In a short number of years, global positioning systems have gone from military-only applications to myriad corporate and citizen needs, including tiny devices that can hide in vehicles, briefcases, and numerous assets.
The first satellite navigation system, the U.S. Navy’s Transit, tested in 1960, employed five satellites to provide a navigational fix approximately once per hour. GPS continued to grow in number of satellites and complexity but always was under the command and access of the federal government and military.
However, the GPS domino of most importance was another disaster; Korean Air Lines Flight 007, carrying 269 people, was shot down in 1983 after straying into the USSR’s prohibited airspace. Then President Ronald Reagan issued a directive making GPS freely available for civilian use, once it was sufficiently developed, as a common good.

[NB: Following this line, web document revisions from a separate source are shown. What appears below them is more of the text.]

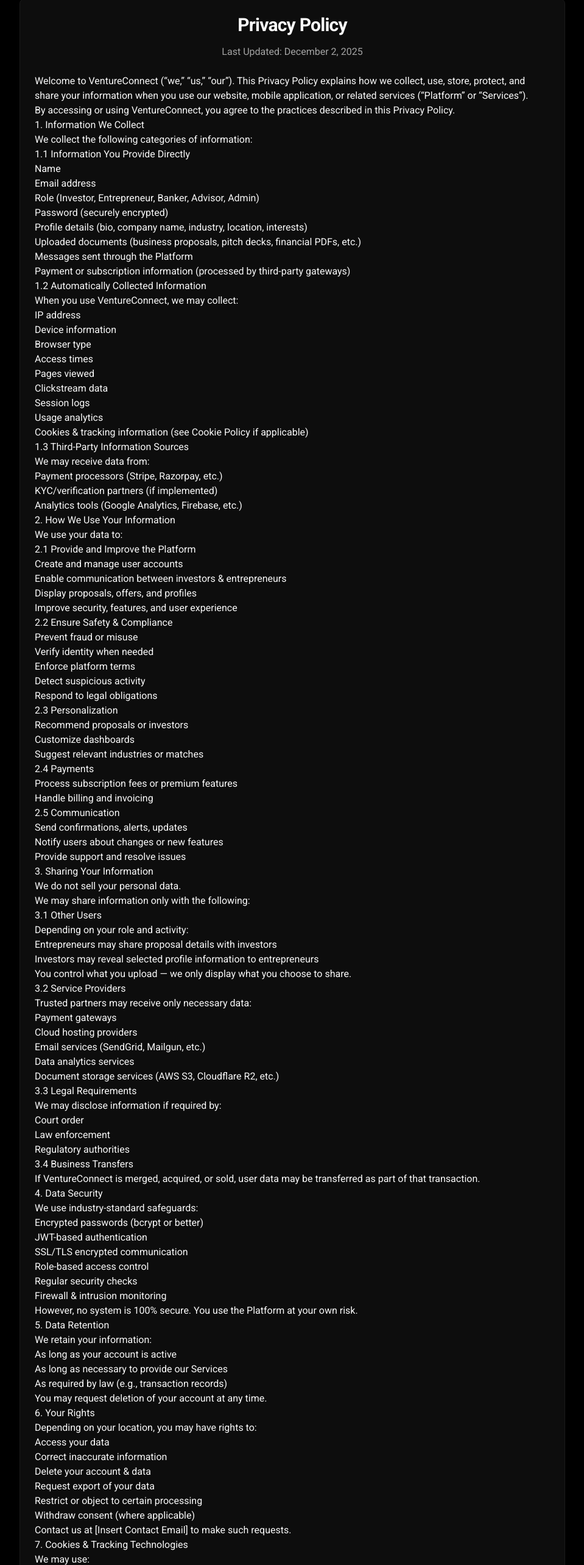
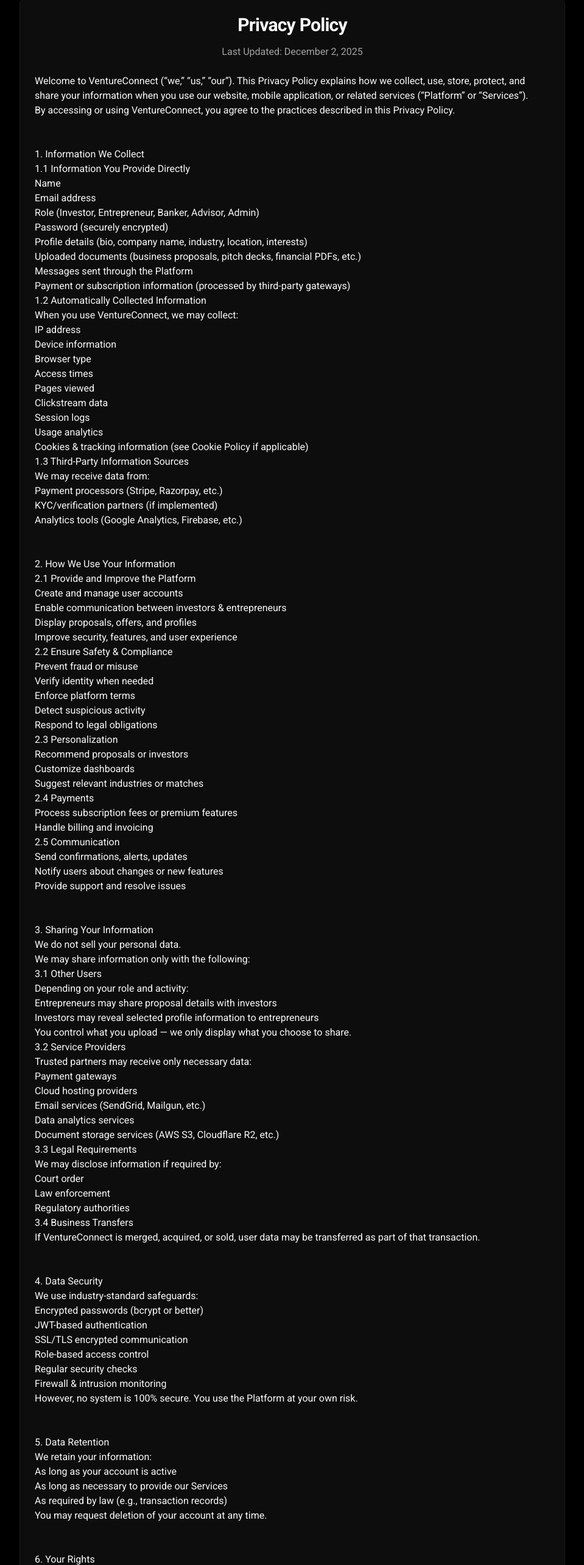
Before and after one commit to hshawaiz04/ventureconnect, a Next.js app: page /privacy in a window 1280 px wide. Shown: the part 123-2689 px from the top of the page at 61% size, without its empty margins (160-1119 px from the left). Built offline with nearby package versions, Linux system fonts and the light colour scheme.

Commit message:
are you still not replicating it i want splace between the different poi

```diff
--- a/src/app/privacy/page.tsx
+++ b/src/app/privacy/page.tsx
@@ -11,12 +11,11 @@ export default function PrivacyPolicyPage() {
                     <CardTitle className="text-3xl font-headline text-center">Privacy Policy</CardTitle>
                     <p className="text-center text-muted-foreground pt-2">Last Updated: {currentDate}</p>
                 </CardHeader>
-                <CardContent className="prose-sm md:prose-base max-w-none text-card-foreground prose-headings:text-primary prose-headings:font-headline prose-headings:font-bold prose-h2:text-2xl prose-h2:mb-4 prose-h2:mt-12 prose-p:text-muted-foreground prose-strong:text-card-foreground prose-ul:list-disc prose-ul:ml-6 prose-li:text-muted-foreground prose-p:mb-4 prose-ul:mb-4">
+                <CardContent className="prose-sm md:prose-base max-w-none text-card-foreground prose-headings:text-primary prose-headings:font-headline prose-headings:font-bold prose-h2:text-2xl prose-h2:mb-4 prose-h3:text-xl prose-h3:mb-3 prose-h3:mt-8 prose-p:text-muted-foreground prose-strong:text-card-foreground prose-ul:list-disc prose-ul:ml-6 prose-li:text-muted-foreground prose-p:mb-4 prose-ul:mb-4">
                     <p>Welcome to VentureConnect (“we,” “us,” “our”). This Privacy Policy explains how we collect, use, store, protect, and share your information when you use our website, mobile application, or related services (“Platform” or “Services”).</p>
                     <p>By accessing or using VentureConnect, you agree to the practices described in this Privacy Policy.</p>
 
-                    <h2>1. Information We Collect</h2>
-                    <p>We collect the following categories of information:</p>
+                    <h2 className="mt-12">1. Information We Collect</h2>
                     <h3>1.1 Information You Provide Directly</h3>
                     <ul>
                         <li>Name</li>
@@ -49,8 +48,7 @@ export default function PrivacyPolicyPage() {
                         <li>Analytics tools (Google Analytics, Firebase, etc.)</li>
                     </ul>
 
-                    <h2>2. How We Use Your Information</h2>
-                    <p>We use your data to:</p>
+                    <h2 className="mt-12">2. How We Use Your Information</h2>
                     <h3>2.1 Provide and Improve the Platform</h3>
                     <ul>
                       <li>Create and manage user accounts</li>
@@ -84,7 +82,7 @@ export default function PrivacyPolicyPage() {
                       <li>Provide support and resolve issues</li>
                     </ul>
 
-                    <h2>3. Sharing Your Information</h2>
+                    <h2 className="mt-12">3. Sharing Your Information</h2>
                     <p>We do not sell your personal data.</p>
                     <p>We may share information only with the following:</p>
                     <h3>3.1 Other Users</h3>
@@ -113,7 +111,7 @@ export default function PrivacyPolicyPage() {
                     <h3>3.4 Business Transfers</h3>
                     <p>If VentureConnect is merged, acquired, or sold, user data may be transferred as part of that transaction.</p>
 
-                    <h2>4. Data Security</h2>
+                    <h2 className="mt-12">4. Data Security</h2>
                     <p>We use industry-standard safeguards:</p>
                     <ul>
                         <li>Encrypted passwords (bcrypt or better)</li>
@@ -125,7 +123,7 @@ export default function PrivacyPolicyPage() {
                     </ul>
                     <p>However, no system is 100% secure. You use the Platform at your own risk.</p>
 
-                    <h2>5. Data Retention</h2>
+                    <h2 className="mt-12">5. Data Retention</h2>
                     <p>We retain your information:</p>
                     <ul>
                         <li>As long as your account is active</li>
@@ -134,7 +132,7 @@ export default function PrivacyPolicyPage() {
                     </ul>
                     <p>You may request deletion of your account at any time.</p>
 
-                    <h2>6. Your Rights</h2>
+                    <h2 className="mt-12">6. Your Rights</h2>
                     <p>Depending on your location, you may have rights to:</p>
                     <ul>
                         <li>Access your data</li>
@@ -146,7 +144,7 @@ export default function PrivacyPolicyPage() {
                     </ul>
                     <p>Contact us at [Insert Contact Email] to make such requests.</p>
 
-                    <h2>7. Cookies & Tracking Technologies</h2>
+                    <h2 className="mt-12">7. Cookies & Tracking Technologies</h2>
                     <p>We may use:</p>
                     <ul>
                         <li>Essential cookies</li>
@@ -157,13 +155,13 @@ export default function PrivacyPolicyPage() {
                     </ul>
                     <p>You may disable cookies via your browser, but some features may stop working.</p>
 
-                    <h2>8. Children’s Privacy</h2>
+                    <h2 className="mt-12">8. Children’s Privacy</h2>
                     <p>VentureConnect is not intended for individuals under 18. We do not knowingly collect data from minors. If you believe a minor has used the Platform, contact us and we will remove the data.</p>
 
-                    <h2>9. Third-Party Links</h2>
+                    <h2 className="mt-12">9. Third-Party Links</h2>
                     <p>The Platform may link to external websites. We are not responsible for the privacy practices of third-party sites.</p>
 
-                    <h2>10. International Data Transfers</h2>
+                    <h2 className="mt-12">10. International Data Transfers</h2>
                     <p>Your information may be stored or processed in:</p>
                     <ul>
                         <li>India</li>
@@ -173,7 +171,7 @@ export default function PrivacyPolicyPage() {
                     </ul>
                     <p>By using the Platform, you consent to cross-border data transfer.</p>
 
-                    <h2>11. Updates to this Privacy Policy</h2>
+                    <h2 className="mt-12">11. Updates to this Privacy Policy</h2>
                     <p>We may modify this policy at any time. If we make significant changes, we will:</p>
                     <ul>
                         <li>Notify users via email, or</li>
```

This year, in yet another falling domino, the U.S. Supreme Court ruled that law enforcement agencies should obtain a warrant before affixing a GPS tracker to a suspect’s vehicle. The court, however, was split on the reasoning. Five justices cited the Fourth Amendment’s protection from unreasonable searches, while the four in the minority opinion said the warrant should be required on grounds of “reasonable expectations of privacy.”
The decision does not impact private use of GPS for tracking and locating people, vehicles and assets.
Private investigations tell Zalud Report that they expect corporations and individuals to use even more off-shelf GPS devices to track competitors, spouses, children, and others as big box stores and Internet vendors sell inexpensive tracking devices.
The bottom line to all of these dominos falling: Chain reactions can start out with good reasons and can take twists and turns that can go in good or troubling ways. For enterprise security leaders, consider all the consequences before choosing your road or kicking over a domino.
And, in case of a cold, wipe on some Vaporub; it can’t hurt, at least not too much.